I'm competing in my second chili cookoff Saturday. Last year, I won "People's Choice" with my Tequila Lime Chili.
Yup, it's got Tequila in it. The alcohol is cooked off, leaving the flavor. Tequila can help foods if eated within a reasonable amount of time (i.e., within a week). Over too much time, Tequila tends to give food a bad taste.
In my chili I used a few techniques from my salsa cooking in my chili. People seem to like it.
Someone said it depends on the meat. I agree that the meat is important. To chili purists, it's almost all important. Use bison or venison in a contest and promote it and you've got a better shot. Use ground turkey and the odds are stacked against you.

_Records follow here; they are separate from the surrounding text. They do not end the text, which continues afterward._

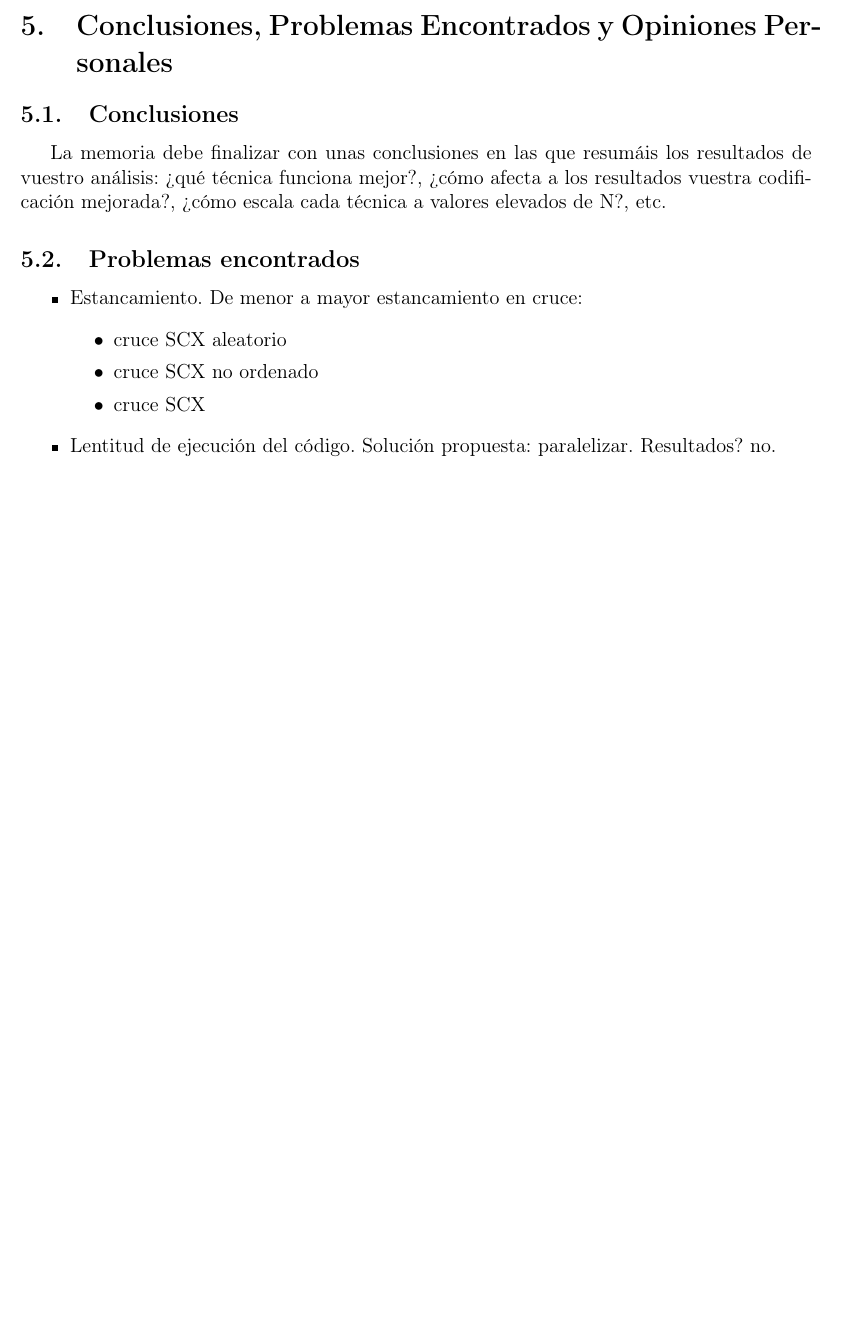
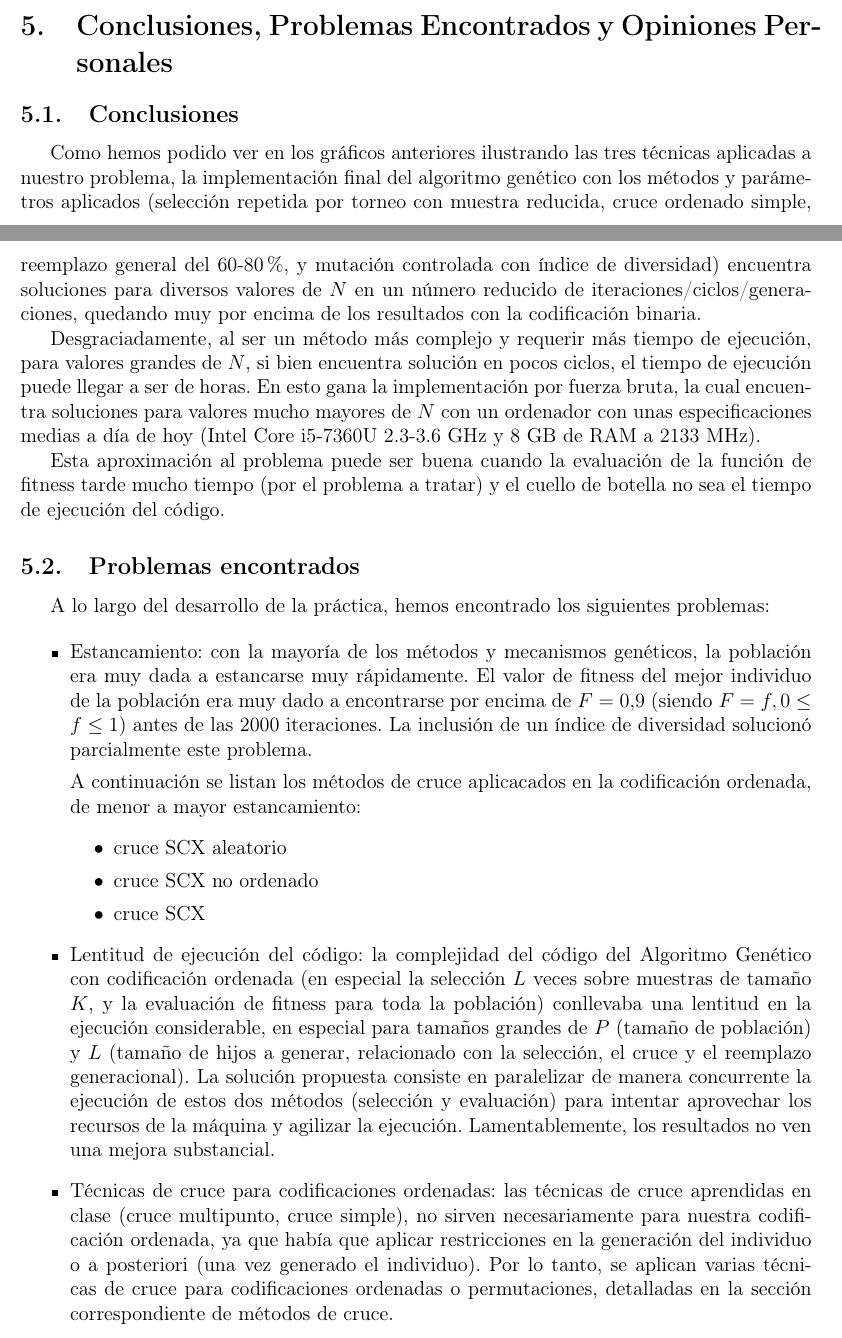
Before and after one commit to blayhem/uc3m-GA-nqueens, a LaTeX document (report/report.tex): part of page 9 of 9 before the commit and two parts of pages 8 and 9 of 10 after it, the two joined at a grey line, cut so that both start at the same text, the shorter picture padded with empty space. Compiled offline with pdfLaTeX.

Commit message:
Report 90% (TODO: ampliacion, review)

```diff
--- a/report/report.tex
+++ b/report/report.tex
@@ -331,17 +331,27 @@ Probar con los tres métodos.
 
 \subsection{Conclusiones}
 
-La memoria debe finalizar con unas conclusiones en las que resumáis los resultados de vuestro análisis: ¿qué técnica funciona mejor?, ¿cómo afecta a los resultados vuestra codificación mejorada?, ¿cómo escala cada técnica a valores elevados de N?, etc.
+Como hemos podido ver en los gráficos anteriores ilustrando las tres técnicas aplicadas a nuestro problema, la implementación final del algoritmo genético con los métodos y parámetros aplicados (selección repetida por torneo con muestra reducida, cruce ordenado simple, reemplazo general del 60-80\%, y mutación controlada con índice de diversidad) encuentra soluciones para diversos valores de $N$ en un número reducido de iteraciones/ciclos/generaciones, quedando muy por encima de los resultados con la codificación binaria.
+
+Desgraciadamente, al ser un método más complejo y requerir más tiempo de ejecución, para valores grandes de $N$, si bien encuentra solución en pocos ciclos, el tiempo de ejecución puede llegar a ser de horas. En esto gana la implementación por fuerza bruta, la cual encuentra soluciones para valores mucho mayores de $N$ con un ordenador con unas especificaciones medias a día de hoy (Intel Core i5-7360U 2.3-3.6 GHz y 8 GB de RAM a 2133 MHz).
+
+Esta aproximación al problema puede ser buena cuando la evaluación de la función de fitness tarde mucho tiempo (por el problema a tratar) y el cuello de botella no sea el tiempo de ejecución del código.
 
 \subsection{Problemas encontrados}
+
+A lo largo del desarrollo de la práctica, hemos encontrado los siguientes problemas:
+
 \begin{itemize}
-    \item Estancamiento. De menor a mayor estancamiento en cruce:
+    \item Estancamiento: con la mayoría de los métodos y mecanismos genéticos, la población era muy dada a estancarse muy rápidamente. El valor de fitness del mejor individuo de la población era muy dado a encontrarse por encima de $F=0.9$ (siendo $F=f, 0\le f\le1$) antes de las 2000 iteraciones. La inclusión de un índice de diversidad solucionó parcialmente este problema.
+
+    A continuación se listan los métodos de cruce aplicacados en la codificación ordenada, de menor a mayor estancamiento:
     \begin{itemize}
         \item cruce SCX aleatorio
         \item cruce SCX no ordenado
         \item cruce SCX
     \end{itemize}
-    \item Lentitud de ejecución del código. Solución propuesta: paralelizar. Resultados? no.
+    \item Lentitud de ejecución del código: la complejidad del código del Algoritmo Genético con codificación ordenada (en especial la selección $L$ veces sobre muestras de tamaño $K$, y la evaluación de fitness para toda la población) conllevaba una lentitud en la ejecución considerable, en especial para tamaños grandes de $P$ (tamaño de población) y $L$ (tamaño de hijos a generar, relacionado con la selección, el cruce y el reemplazo generacional). La solución propuesta consiste en paralelizar de manera concurrente la ejecución de estos dos métodos (selección y evaluación) para intentar aprovechar los recursos de la máquina y agilizar la ejecución. Lamentablemente, los resultados no ven una mejora substancial.
+    \item Técnicas de cruce para codificaciones ordenadas: las técnicas de cruce aprendidas en clase (cruce multipunto, cruce simple), no sirven necesariamente para nuestra codificación ordenada, ya que había que aplicar restricciones en la generación del individuo o a posteriori (una vez generado el individuo). Por lo tanto, se aplican varias técnicas de cruce para codificaciones ordenadas o permutaciones, detalladas en la sección correspondiente de métodos de cruce.
 \end{itemize}
 
 \subsection{Opiniones personales}
```
Also changed, not shown: report/report.tex (18 more changed lines).
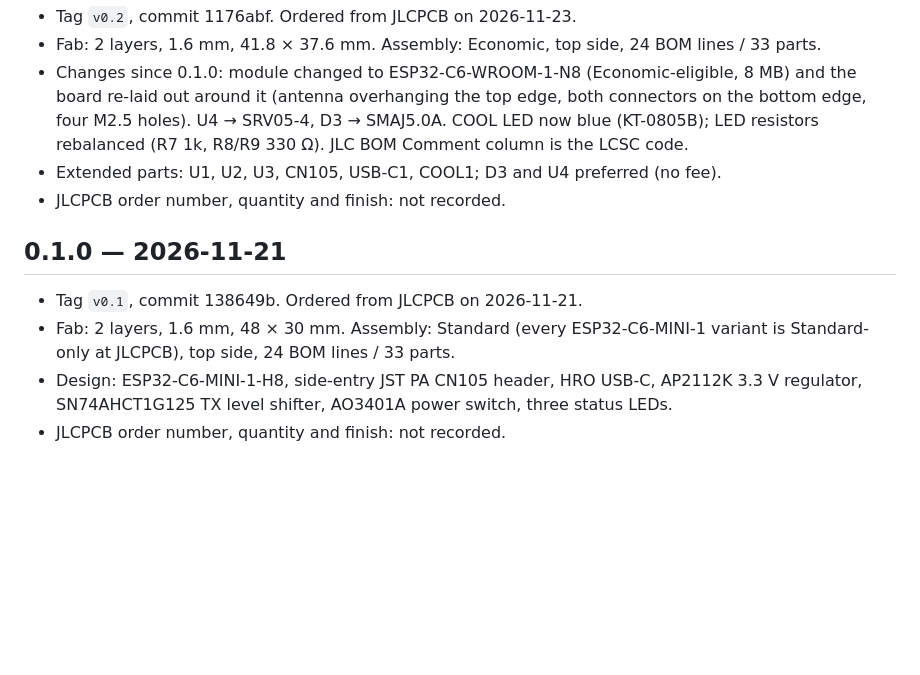
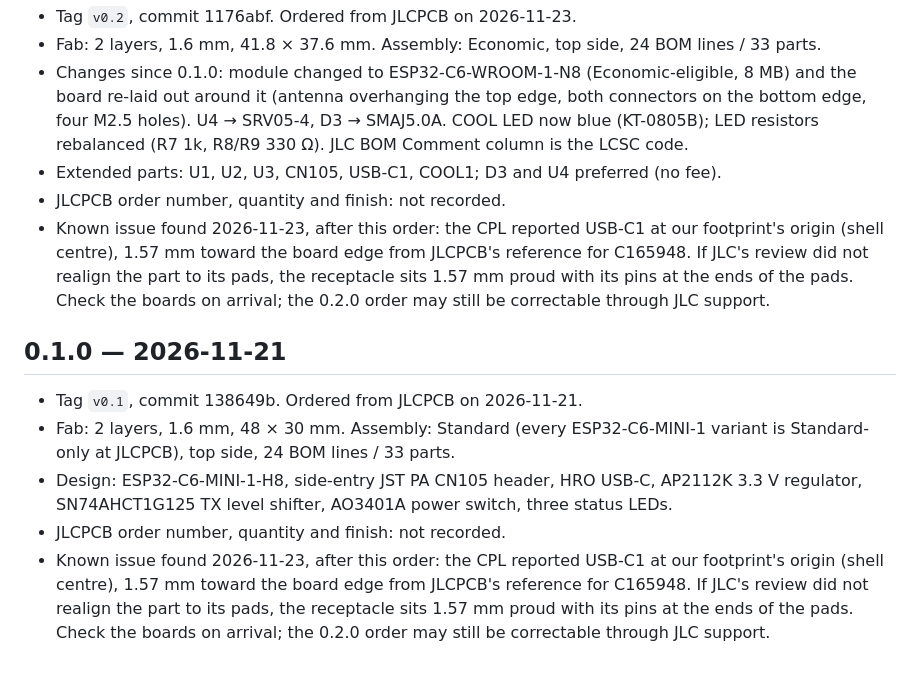
Before and after one commit to jham/esp105, a Markdown page: hardware/ORDER_LOG.md, the part around the change. Rendered like a GitHub page; blank space fills up the shorter version.

```diff
--- a/hardware/ORDER_LOG.md
+++ b/hardware/ORDER_LOG.md
@@ -14,6 +14,11 @@ for any entry can be regenerated from its commit with `sh tools/export_jlcpcb.sh
   rebalanced (R7 1k, R8/R9 330 Ω). JLC BOM Comment column is the LCSC code.
 - Extended parts: U1, U2, U3, CN105, USB-C1, COOL1; D3 and U4 preferred (no fee).
 - JLCPCB order number, quantity and finish: not recorded.
+- Known issue found 2026-11-23, after this order: the CPL reported USB-C1 at our footprint's
+  origin (shell centre), 1.57 mm toward the board edge from JLCPCB's reference for C165948. If
+  JLC's review did not realign the part to its pads, the receptacle sits 1.57 mm proud with its
+  pins at the ends of the pads. Check the boards on arrival; the 0.2.0 order may still be
+  correctable through JLC support.
 
 ## 0.1.0 — 2026-11-21
 
@@ -23,3 +28,8 @@ for any entry can be regenerated from its commit with `sh tools/export_jlcpcb.sh
 - Design: ESP32-C6-MINI-1-H8, side-entry JST PA CN105 header, HRO USB-C, AP2112K 3.3 V regulator,
   SN74AHCT1G125 TX level shifter, AO3401A power switch, three status LEDs.
 - JLCPCB order number, quantity and finish: not recorded.
+- Known issue found 2026-11-23, after this order: the CPL reported USB-C1 at our footprint's
+  origin (shell centre), 1.57 mm toward the board edge from JLCPCB's reference for C165948. If
+  JLC's review did not realign the part to its pads, the receptacle sits 1.57 mm proud with its
+  pins at the ends of the pads. Check the boards on arrival; the 0.2.0 order may still be
+  correctable through JLC support.
```
Also changed, not shown: hardware/README.md (+11 -2 lines), hardware/cn105-board-3d.png, 5 other files.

I'm not sure if there's an advantage between ground meat and diced or cubed meat. I like ground meat because I think it absorbs the spices better.
One of the things that I had a tough time working through was the timing of the spice additions. I use three dumps. The first is with the meat when I'm searing it. The second is right after that. I bring it to a boil and let it simmer for an hour or more. The final dump, which contains most of the heat, comes 30 minutes before judging. The timing is important because it gets hotter over time.
A few people have said, just dump what you got and it'll work. Yup. It will. But sometimes it's better than others. You need to write stuff down for repeatability. Once I get a recipe I like, I tweak it by changing one or two things at a time to see if it improves.
If you want some great starter recipes, you can't beat the Terlinqua Winners. The only thing better than cooking spicy food is eating it.